Hmm. She’d pick (C) also, since that gives her values for two of the three variables in the equation that she can write from the question stem.

It’s obvious, in fact, that using the two statements together will allow you to find all three salaries, in which case you can average them. In the test-prep world, this is what’s known as a Too Good To Be True answer. If your 10-year-old niece, who just learned algebra, could get to the same answer, then chances are you’re falling into a trap. Stop, take a deep breath, and scrutinize those statements individually!

Here’s how to solve the problem.

Take a quick glance; what have you got? DS. Story problem: understand the story before writing.

The question asks for the average of the three salaries. What do you actually need to know in order to find an average? Right, the sum. So can you find the sum of the three salaries?

Jot that on your scrap paper: M + J + K = ?

Step 2: Reflect Organize

The first sentence provides an equation, so translate it. (Note that the second sentence says Mary’s salary is the highest.)

The positive difference between Mary’s and Jim’s salaries has to be MJ, since M is larger. Likewise, the positive difference between Mary’s and Kate’s salaries has to be MK, since M is larger.

Here’s the translated formula:

MJ = 2(MK)

Step 3: Work

By itself, that doesn’t look very helpful, but anytime DS gives you a formula that isn’t simplified, simplify it. Multiply out the right-hand side and also get “like” variables together:

MJ = 2(MK)

MJ = 2M – 2K

- J = M – 2K

Notice two things: first, negatives are annoying. Second, this formula (so far) doesn’t look anything like the question: M + J + K = ?

Is there any way to remedy those two things?

Move the –J over: 0 = M – 2K + J.

Notice that 2K is never going to fit the question, which has only K. Move that away from the others: 2K = M + J.

Interesting. The right-hand side now matches part of the question. In fact, you could substitute:

M + J + K = ?

2K = M + J

Therefore, the question becomes 2K + K = ?

If you know what K is—only K!— then you can solve. (Note: we call this process Rephrasing. Use the information given in the question stem to rephrase the question in a more simplified form.)

“(1) Jim’s annual salary was \$30,000 that year.”

J = 30,000. If you plug that into M + J + K = ?, it isn’t sufficient. If you plug that into 2K = M + J, you get 2K = M + 30,000, which still isn’t sufficient. Knowing only J doesn’t get you very far. This statement is not sufficient; eliminate answers (A) and (D).

“(2) Kate’s annual salary was \$40,000 that year.”

Bingo! If you know Kate’s salary, then you know the sum of all three. This statement is sufficient to answer the question.

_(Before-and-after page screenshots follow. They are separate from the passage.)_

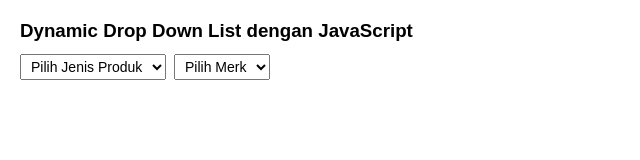
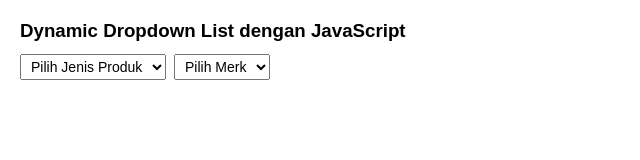
Before and after one commit to tjoyager/Pemrograman-Web_Hadryan-Rizky-Dimas-Saputra_5025251027, a plain HTML site: page Pertemuan6/4_DropdownList/index.html in a window 1280 px wide. Shown: the full height of the page, 0-640 px from the left. Drawn offline with Linux system fonts and the light colour scheme.

Commit message:
Revisi pertemuan 6

```diff
--- a/Pertemuan6/4_DropdownList/index.html
+++ b/Pertemuan6/4_DropdownList/index.html
@@ -7,7 +7,7 @@
     <link rel="stylesheet" href="style.css">
 </head>
 <body>
-    <h3>Dynamic Drop Down List dengan JavaScript</h3>
+    <h3>Dynamic Dropdown List dengan JavaScript</h3>
 
     <div class="dropdown-container">
         <select id="jenisProduk">
```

If you don’t rephrase up front, and instead go through all of the work of plugging in the values for statements (1) and (2), then you may still discover the correct answer. You’ll take longer, though. You may also fall into the trap of assuming that statement (2) won’t work because it looks so very similar to statement (1) and that one didn’t work.

## Key Takeaways: Data Sufficiency

(1) Don’t just write down the information in the question stem, shrug, and go straight to the statements. Push yourself to try to rephrase the question before you go to the statements.

(2) Use standard math steps and your test-taker savvy to help you know how to simplify. It’s standard algebra to try to get “like” variables together in equations. A negative sticking out in front of an equation is ugly, so that was clue #2. Finally, you’re ultimately trying to match the information in the question (M + J + K = ?), so try to rearrange your rephrased equation to match the question as much as possible. Then see whether you can substitute in to make that question simpler!

(3) Keep an eye out for Too Good to Be True answers. If an answer seems pretty obvious, then there’s a good chance you’re falling into a trap!

* GMATPrep® questions courtesy of the Graduate Management Admissions Council. Usage of this question does not imply endorsement by GMAC.

## 1 comment

• Thanks Stacey. I often find myself defaulting to the "C-Trap" on questions such as the above. This is actually my first time hearing of this particular trap, so I will keep this in mind going forward.